cat command is a very popular and versatile command in the 'nix ecosystem. There are 4 common usages of the
cat command. It can display a file, concatenate (combine) multiple files, echo text, and it can be used to create a new file.
Displaying a file
The most common use of the cat command is to output the contents of a file. The following is an example that you can try.
echo "Dance, Dance" > cat_create #create a file cat cat_create
In this simple example, we're using a combination of
echo and a redirect to create a file containing "Dance, Dance". We then use the
cat command to display the contents.
The output is as follows:
The previous example is actually a specific case of the cat command's main function, which is to concatenate files for display. If we use the command the same way, but give it two or more files, then it outputs the concatenation for the files.
If we run the following commands:
echo "This is how we do it" > test1 #create 1st file echo "*This is how we do it*" > test2 #create 2nd file cat test1 test2
The output is the contents of the 1st file, followed by the contents of the 2nd file. You can give cat many files and it will concatenate (combine) all of them. Notice however, that the cat command automatically inserts a line break between outputs.
cat also provides some switches to to do things such as show non-print characters (-v), or number your lines (-n). A complete breakdown can be found in the man pages.
This is a less common usage of
cat , but is the basis for the next section. If you run the
cat command with no commands,
cat will run in interactive mode and echo anything you type until you exit the command.
In the example here, I've typed a single word per line. Each time I hit enter, the line was echoed.
You can also pipe text to
cat, in which case that text is echoed. For example:
echo "Piping fun" | cat
This will result in the following output:
Creating a File
In the previous examples, we've been using the
echo command redirected to a file to create new files. Cat can be used in a similar way.

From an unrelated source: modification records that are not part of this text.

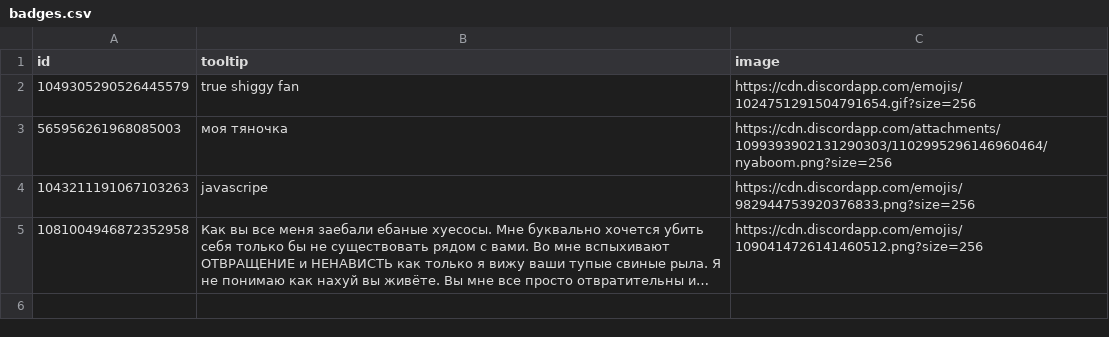
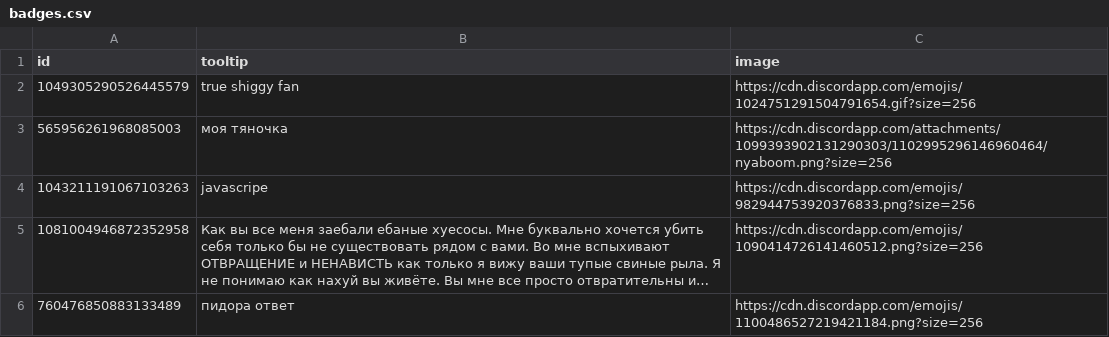
Before and after one commit to MrM0der/vencord-badges, a CSV file: badges.csv, drawn as a sheet; long unchanged cells end in …; the diff names each change by its address in the sheet, - before the commit and + after, or states it on an @@ line.

Commit message:
Update badges.csv

```diff
--- a/badges.csv
+++ b/badges.csv
+row 6: 760476850883133489 | пидора ответ | https://cdn.discordapp.com/emojis/1100486527219421184.png?size=256
```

In fact, we can use
cat's concat and echo functionality to create files.
We can create a file containing the concatenation of multiple files like this:
echo "File 1 Contents" > file1 echo "File 2 Contents" > file2 echo "File 3 Contents" > file3 cat file1 file2 file3 > combined_file cat combined_file
In the above example, we're creating 3 files using
echo, combining the 3 files into one using
cat, and then displaying the new combined file using
We can also use
cat's interactive mode to create a file with the text that we type into the terminal.
Each time you hit enter, it commits the text to the file. If you have uncommitted text and exit, it won't be captured in the file.
This is a fantastic way to create a file quickly with the ability to enter the content of the file.
Using Touch to create a file instead
Sometimes you just need a file to exist. As an alternative to using
cat to create a file, you can use the
touch command was designed to update the modified timestamp of a file, but is commonly used as a quick way to create an empty file. Here is an example of that usage:
The touch command can create multiple files, update the modification and/or creation timestamps, and a bunch of other useful things. The full man pages can be found here.
Touch is commonly used to ensure that a file exists, and is a great command if you need an empty file quickly.
Cat is a very useful command. You can use it to create, display, and combine text files very quickly and easily.
If you only need a file to exist, but don't mind (or require) it being empty, using
touch is a great alternative.
Hughie Coles is a lead developer at Index Exchange. He writes about software architecture, scaling, leadership, and culture. For more of his writing, check out his blog on medium.